18. Drains baths needing a going-over SAPS (spas, rev.) ‘Needing a going-over’ is an orginal indicator for a reversal.
23. Cats getting left out in Irish festival FEIS (Fe(l)is). Felis is the genus of cats. Feis is an Irish or Scottish cultural festival similar to the Welsh Eisteddfod.
28. Leg breaks keep a tight hold – tampering with nature? CLONING (on in cling). Although the cricketing synonym of ‘on’ is used in the surface reading, the wordplay is nicely disguised to look like ‘keeping’ is the container indicator.
1. Diarist very informally suggests this porridge? SAMP (i.e. Sam P.). It’s most unlikely even friends of Samuel Pepys would have referred to him in this way.
3. Old boy got up, interrupted by a very rowdy party RAVE-UP (a v in puer, rev.). ‘Puer’ is the Latin root of words like ‘puerile’, but isn’t given directly in Chambers, as the footnote explains.
5. Where to find piggy-wig’s ring? It’s cracked by Lear – snap! PRENASAL (anag.). The ring that the piggy-wig sold to the Owl and the Pussycat was ‘at the end of his nose, / His nose, / His nose’, and the solution is a bone found just there in pigs.
13. Warm surface water EPILIMNION. This is probably not the competition word to give encouragement to new competitors, though regulars may see more potential in it.
20. One that doesn’t even get a third in finals or anything ALSO-RAN (hidden). A beautifully worded and not immediately obvious hidden clue. Dr Watson would certainly have preferred ALSO-RAN to EPILIMNION as the competition word.
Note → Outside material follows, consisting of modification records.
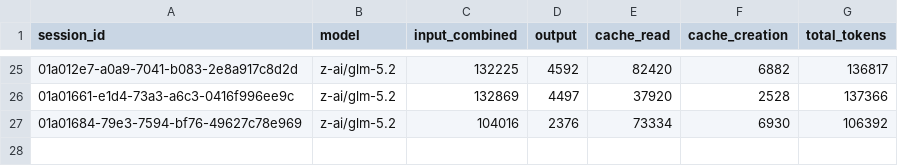
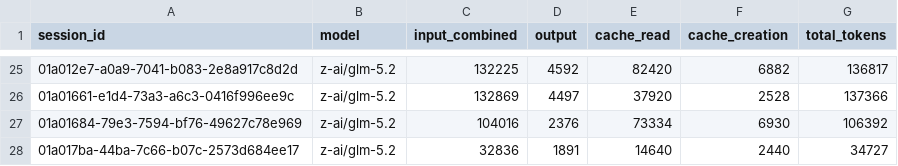
Before and after one commit to Aravindh4404/open-weight-agent-bench, a CSV file: pi-usage-summary.csv, drawn as a sheet; only a part is shown, gaps mark what is left out; the diff names each change by its address in the sheet, - before the commit and + after, or states it on an @@ line.

```diff
--- a/pi-usage-summary.csv
+++ b/pi-usage-summary.csv
+row 28: 01a017ba-44ba-7c66-b07c-2573d684ee17 | z-ai/glm-5.2 | 32836 | 1891 | 14640 | 2440 | 34727
```
Also changed, not shown: pi-usage-log.csv, 6 other files.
22. Models of early Christian donations? One’s seen in silver copy AGAPAE (a in Ag ape). The solution is slightly obscured in Chambers by appearing as a plural form at the entry for agape2.
26. Bit of cash once pocketed by Abel Ganz BELGA (hidden). Abel who? you ask. Surely Azed’s misspelt the name of Abel Gance, the pioneering silent film director responsible for the 1927 multi-screen epic Napoléon? Well, possibly, but a search will reveal that Scottish prog rock band Abel Ganz appeared as a support act at the Rites of Spring Festival in Gettysburg, Pa. in 2015; they are otherwise pretty much lost even to internet history. You can’t fault Azed on his rock musc trivia.
Across: 1. STROPPY (port, rev., in spy); 6. POIND (I in pond); 10. À MERVEILLE (anag. inc. E); 11. MEVE (hidden); 12. MALLEE (m. + allée); 16. BOATSWAIN (anag. & lit.); 19. RADDLE (R + addle); 21. PLANTA (l in pan + ta); 25. HIGH-BLEST (anag. in HT); 30. REPULP (anag.); 31. ANIL (a Nil(e)); 32. ILANG-ILANG (an gila in anag.); 34. SYNTONY (t(i)ny, rev., in Sony).
Down: 2. THERMALITE (the + anag. less a); 4. PERIOST (r I OS in pet); 6. PEARS (a in pers(on)); 7. OILY (alternate letters of jovially); 8. ILLIAD (ill I ad); 9. DEEPNESS (anag.); 15. ASPHERICAL (anag. inc. cir(cle)); 17. TREE LILY (comp. anag.); 24. ERINGO (rin(d) in ego); 27. LUNK ((s)lunk); 29. GLEY (g ley).